President, Congress ignore the real drivers of the nation's debt.
The flurry of deficit-reduction plans released late last year were supposed to kick off a national "adult conversation" about the nation's metastasizing long-term debt problem.
So when is that conversation going to begin? It certainly didn't happen on Monday when President Obama released his $3.7 trillion budget request for 2012.
While the president's plan included some painful cuts that should stabilize the nation's debt level relative to its economic output, it continued the reckless fiction that the country's books can be balanced without reforming these expensive entitlement programs: Medicare, Medicaid and Social Security.
Even with the president's cuts, the nation's publicly held debt is expected to increase $7.2 trillion over the next 10 years.
Unfortunately, the president has plenty of company in this head-in-sand financial management. Republican U.S. House members, who swept to victory in November on promises of fiscal sanity, have yet to deliver. Instead of putting everything on the table, as every single credible deficit-reduction plan calls for, they've yet to touch Medicare and Social Security, and they've gone easy on defense.
Instead, GOP House members have focused most on a small chunk of the budget -- nondefense discretionary spending. This includes national parks, veterans' health programs, the National Institutes of Health, the U.S. Coast Guard and the U.S. Centers for Disease Control. Nondefense discretionary spending comprised 15 percent of the nation's 2010 budget, according to the Center for American Progress, a Washington, D.C., think tank.
The nation would still be in the red even if this spending category could be eliminated entirely.
The reality is that federal spending on Medicare, Medicaid, Social Security and defense dwarfs everything else. It's just not possible to balance the nation's books without reining in these costs.
In 2010, 20.3 percent of federal dollars went to Social Security.
Another 20.3 percent went for defense. Medicare, which provides health care for the elderly, accounted for 12.9 percent. Medicaid, which provides health care for the poor and much of the nation's nursing home care, swallowed 8.9 percent of federal dollars spent last year. In contrast, two welfare programs often held up as examples of profligate federal spending -- Temporary Assistance for Needy Families and Supplemental Nutrition Assistance -- consumed 2.38 percent of federal dollars in 2010.

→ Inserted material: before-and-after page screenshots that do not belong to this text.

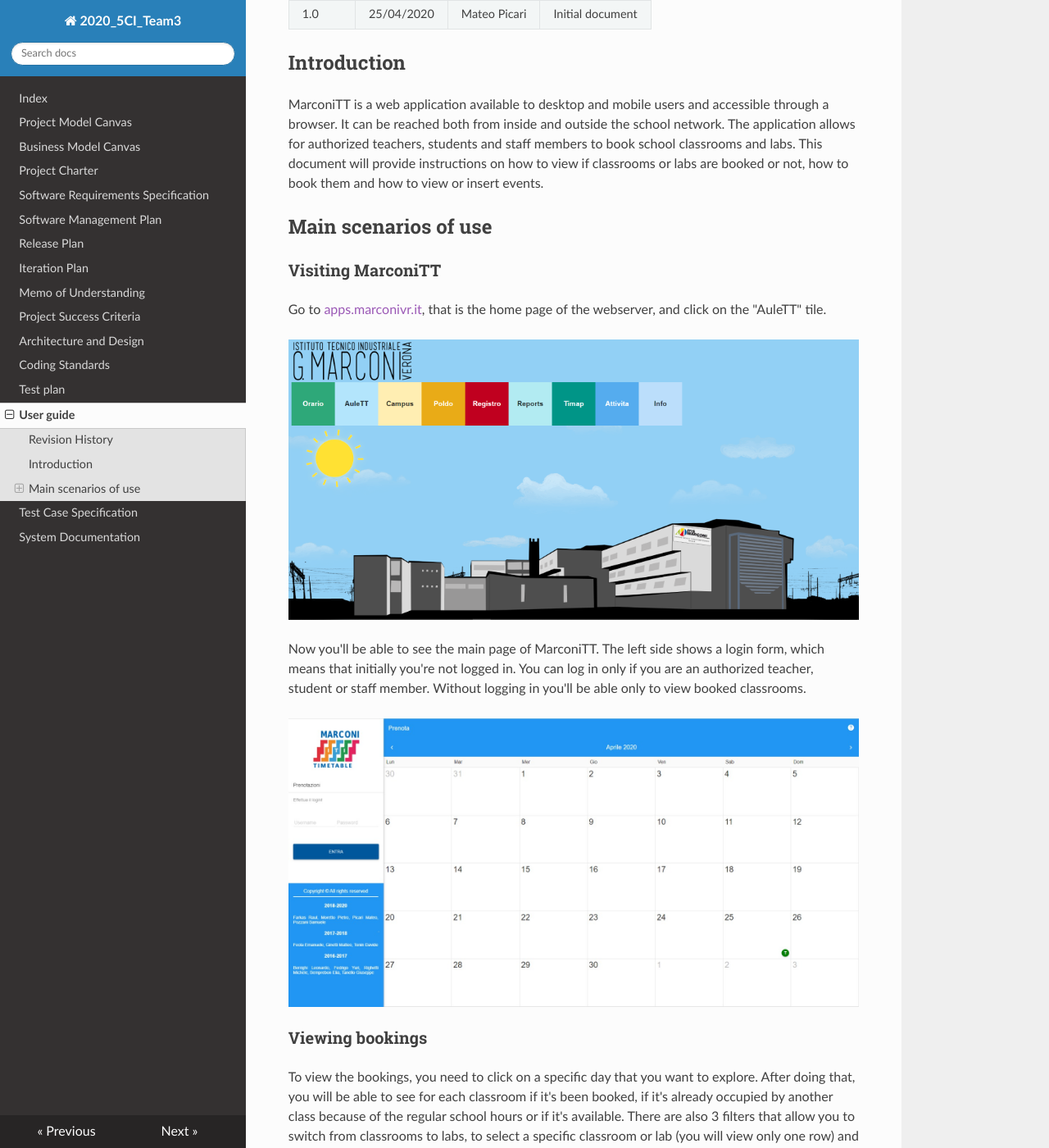
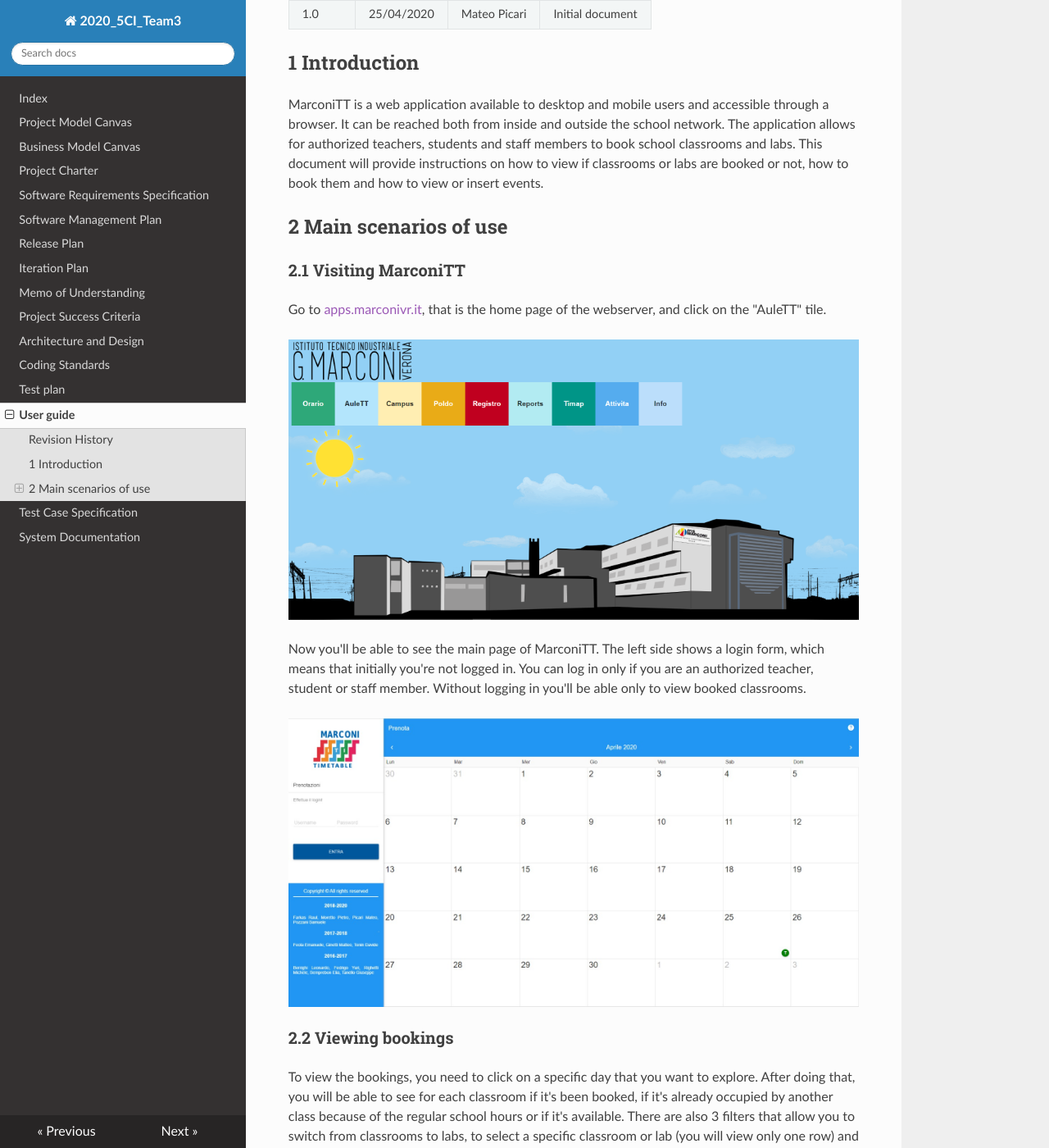
Before and after one commit to TrackyRaul/2020_5CI__team3_Farkas, an MkDocs documentation site: the page built from docs/user_guide.md, in a window 1280 px wide and 1400 px high, scrolled down 347 px. Shown: the whole window at 82% size. Built offline with MkDocs 1.6.1, drawn with Linux system fonts in a browser that asks for light colours; nearby versions of some CDN libraries; some of the changed text lies outside the part shown.

Commit message:
Update user_guide.md

```diff
--- a/docs/user_guide.md
+++ b/docs/user_guide.md
@@ -10,13 +10,13 @@
 | ------- | ---------- | -----------  | ---------------- |
 | 1.0     | 25/04/2020 | Mateo Picari | Initial document |
 
-## Introduction
+## 1 Introduction
 
 MarconiTT is a web application available to desktop and mobile users and accessible through a browser. It can be reached both from inside and outside the school network. The application allows for authorized teachers, students and staff members to book school classrooms and labs. This document will provide instructions on how to view if classrooms or labs are booked or not, how to book them and how to view or insert events.
 
-## Main scenarios of use
+## 2 Main scenarios of use
 
-### Visiting MarconiTT
+### 2.1 Visiting MarconiTT
 
 Go to [apps.marconivr.it](), that is the home page of the webserver, and click on the "AuleTT" tile.
 
@@ -26,13 +26,13 @@
 
 ![1](images/2.jpeg)
 
-### Viewing bookings
+### 2.2 Viewing bookings
 
 To view the bookings, you need to click on a specific day that you want to explore. After doing that, you will be able to see for each classroom if it's been booked, if it's already occupied by another class because of the regular school hours or if it's available. There are also 3 filters that allow you to switch from classrooms to labs, to select a specific classroom or lab (you will view only one row) and to select only a period (the number of columns will change based on the number of selected hours, that can be more than one).
 
 ![1](images/3.jpeg)
 
-### Booking classrooms or labs
+### 2.3 Booking classrooms or labs
 
 If you're allowed, you can login in order to book a classroom or insert an event. The following screen will show up. As you can see, now there are multiple options in the left side, and the default option "Prenotazioni" is the one that allows you to book classrooms.
 
@@ -48,7 +48,7 @@
 
 ![1](images/7.jpeg)
 
-### Viewing bookings and events
+### 2.4 Viewing bookings and events
 
 When you are in the "Visualizza" section, after you clicked on a chosen day, you will be able to see the bookings of a specific class, teacher or classroom by setting the filters.
 
@@ -58,19 +58,19 @@
 
 ![1](images/9.jpeg)
 
-### Inserting events
+### 2.5 Inserting events
 
 Now let's see how to insert an event. In the "Inserisci evento" section, you have to describe the event you are going to insert, then you have to set the date, the start time, the end time, the classes that are going to attend that event and the classroom where the event will take place (This is usually used only by the school staff).
 
 ![1](images/10.jpeg)
 
-### Freeing up resources
+### 2.6 Freeing up resources
 
 The "libera risorse" section is used to free up classrooms or labs when classes go on school trips. The school staff has to insert the start date, the end date, the hours that are being set as available and the class that is going on a trip (This is usually used only by the school staff).
 
 ![1](images/11.jpeg)
 
-### Managing bookings and events
+### 2.7 Managing bookings and events
 
 The "Gestisci prenotazioni" section shows a complete overview of classrooms and labs bookings. Here it's also possible to filter bookings by day, to see the old ones and to quickly delete bookings (This is usually used only by the school staff).
 
```
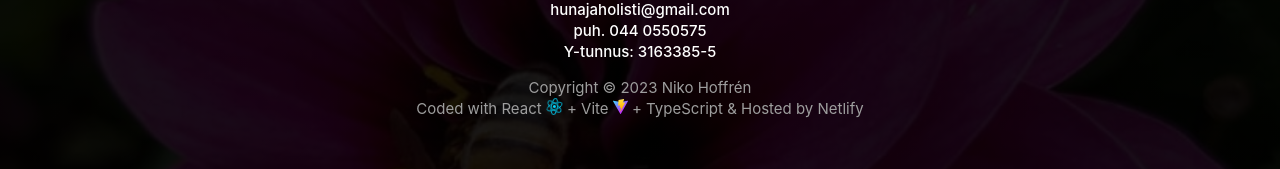
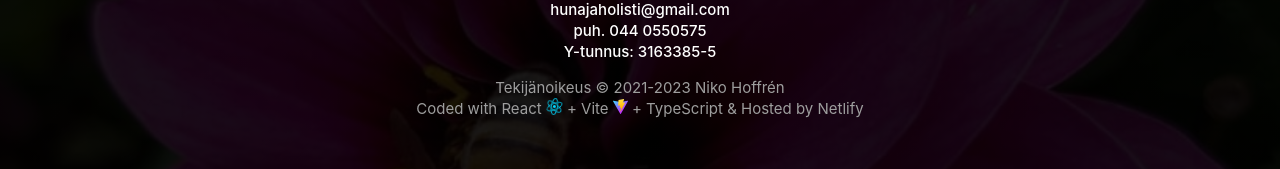
Before and after one commit to nikohoffren/hunajaholisti-website, a React (Vite) app: page /verkkokauppa in a window 1280 px wide. Shown: the part 195-364 px from the top of the page. Built offline with nearby package versions, Linux system fonts and the light colour scheme; a web font is replaced by a local one.

Commit message:
change footer info

```diff
--- a/src/pages/Footer.tsx
+++ b/src/pages/Footer.tsx
@@ -41,7 +41,7 @@ export default function Footer() {
             </div>
 
             <footer className="section">
-                <div className="grey-text center">Copyright &#169; 2023 Niko Hoffrén<br />Coded with React <a href="https://reactjs.org/" target="_blank"><img src="/react.svg" className="logos" alt="React logo" /></a> + Vite <a href="https://vitejs.dev/" target="_blank"><img src="/vite.svg" className="logos" alt="Vite logo" /></a> + TypeScript & Hosted by Netlify</div>
+                <div className="grey-text center">{language === "fi" ? "Tekijänoikeus" : "Copyright"} &#169; 2021-2023 Niko Hoffrén<br />Coded with React <a href="https://reactjs.org/" target="_blank"><img src="/react.svg" className="logos" alt="React logo" /></a> + Vite <a href="https://vitejs.dev/" target="_blank"><img src="/vite.svg" className="logos" alt="Vite logo" /></a> + TypeScript & Hosted by Netlify</div>
             </footer>
         </div>
     </>
```
Also changed, not shown: 18 other files (tests, documents, lock files or other folders).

Tackling the costs of the big entitlement programs and defense isn't easy, which is why the nation's political leadership has slunk away from the challenge for years. No one wants to tell voters the truth.
Taxes have to be raised to pay for these popular programs, or the nation has to spend less on them, or both.
Pretending otherwise delays the reforms needed to sustain these programs and only makes the solutions inevitably enacted all the more painful. In the meantime, more and more tax dollars must be siphoned off to feed these programs' gargantuan appetites.
The risk in that approach is too little spending on other important national needs, including transportation, education, medical and scientific research, and infrastructure.
Minnesota's congressional delegation should be united in opposing any cuts that would jeopardize the $920 million Central Corridor light-rail line only a few months before federal officials are expected to sign off on their $450 million share of the project.
The nation's graying tsunami of baby boomers is often cited as the key reason to reform the big entitlements and get defense spending under control.
But younger generations also have a huge stake in resolving this soon. With generous pensions a thing of the past, they must shoulder more responsibility for funding their retirement.
That requires years of planning and saving. They deserve to know now if the programs their parents relied on will be there in years to come.